MATERIAL SUPPLIED below:

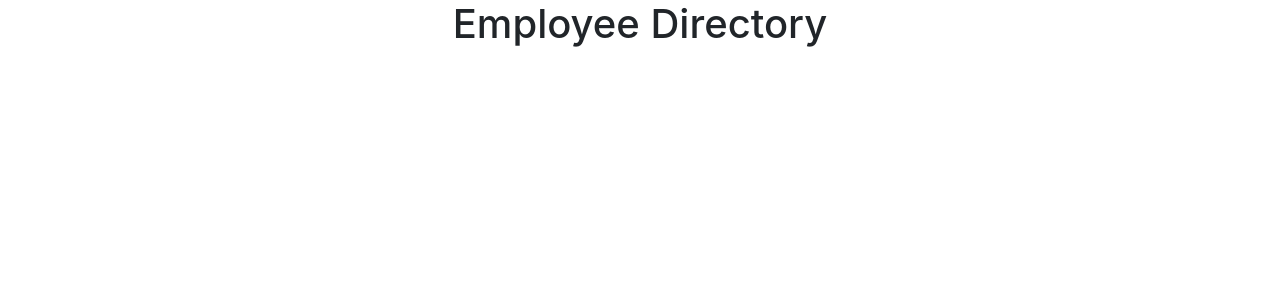
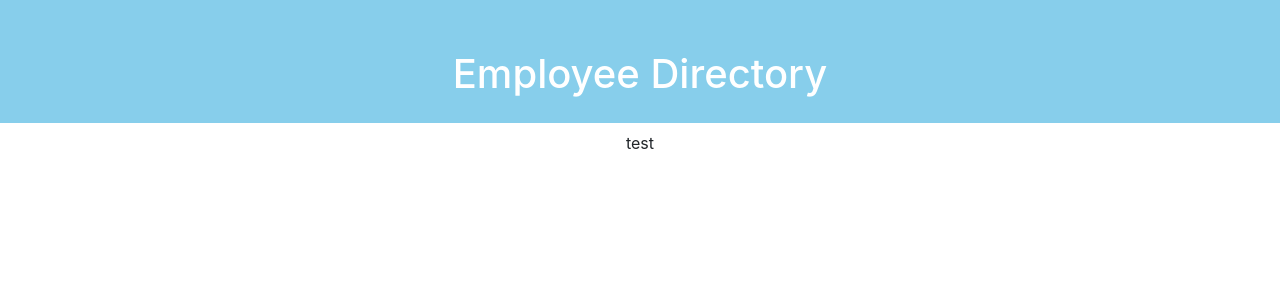
Before and after one commit to saikitjk/react-employee-directory, a React (Create React App) app in the folder employee-directory/: page / in a window 1280 px wide. Shown: the top 300 px of the page. Built offline with nearby package versions, Linux system fonts and the light colour scheme.

Commit message:
created header.css and main.js and searchBar.js

```diff
--- a/employee-directory/src/App.js
+++ b/employee-directory/src/App.js
@@ -1,28 +1,18 @@
 //import logo from "./logo.svg";
+import React from "react";
+import Header from "./components/Header/header";
+import Main from "./components/Main/main";
+
 import "./App.css";
-import Header from "./components/header/index";
-
 function App() {
   return (
-    <div className="App">
-      <Header />
-    </div>
+    <>
+      <div className="App">
+        <Header />
+        <Main />
+      </div>
+    </>
   );
 }
 
 export default App;
-
-// <header className="App-header">
-//         <img src={logo} className="App-logo" alt="logo" />
-//         <p>
-//           Edit <code>src/App.js</code> and save to reload.
-//         </p>
-//         <a
-//           className="App-link"
-//           href="https://reactjs.org"
-//           target="_blank"
-//           rel="noopener noreferrer"
-//         >
-//           Learn React
-//         </a>
-//       </header>
--- /dev/null
+++ b/employee-directory/src/components/Main/main.js
@@ -0,0 +1,5 @@
+import React from "react";
+import "./style.css";
+export default function mainBody() {
+  return <div>test</div>;
+}
--- /dev/null
+++ b/employee-directory/src/components/SearchBar/searchBar.js
@@ -0,0 +1,5 @@
+import React from "react";
+
+export default function searchBar() {
+  return <div></div>;
+}
--- a/employee-directory/src/components/header/index.js
+++ b/employee-directory/src/components/header/header.js
@@ -3,7 +3,7 @@ import "./style.css";
 
 export default function Header() {
   return (
-    <div classname="header">
+    <div className="title">
       <h1>Employee Directory</h1>
     </div>
   );
--- a/employee-directory/src/components/header/style.css
+++ b/employee-directory/src/components/header/style.css
@@ -1,8 +1,10 @@
-.header {
+.title {
   font-size: larger;
-  background-color: aquamarine;
+  background-color: skyblue;
 }
 
-.header h1 {
-  color: blue;
+.title h1 {
+  color: white;
+  padding-top: 50px;
+  padding-bottom: 25px;
 }
```
Also changed, not shown: employee-directory/src/components/Main/style.css (added), employee-directory/src/components/SearchBar/style.css (added).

End of MATERIAL SUPPLIED.

## WHAT YOU SHOULD DO:
Determine how many lines above hold the word "style", then give only that number.

## ANSWER TO THIS EXERCISE:
5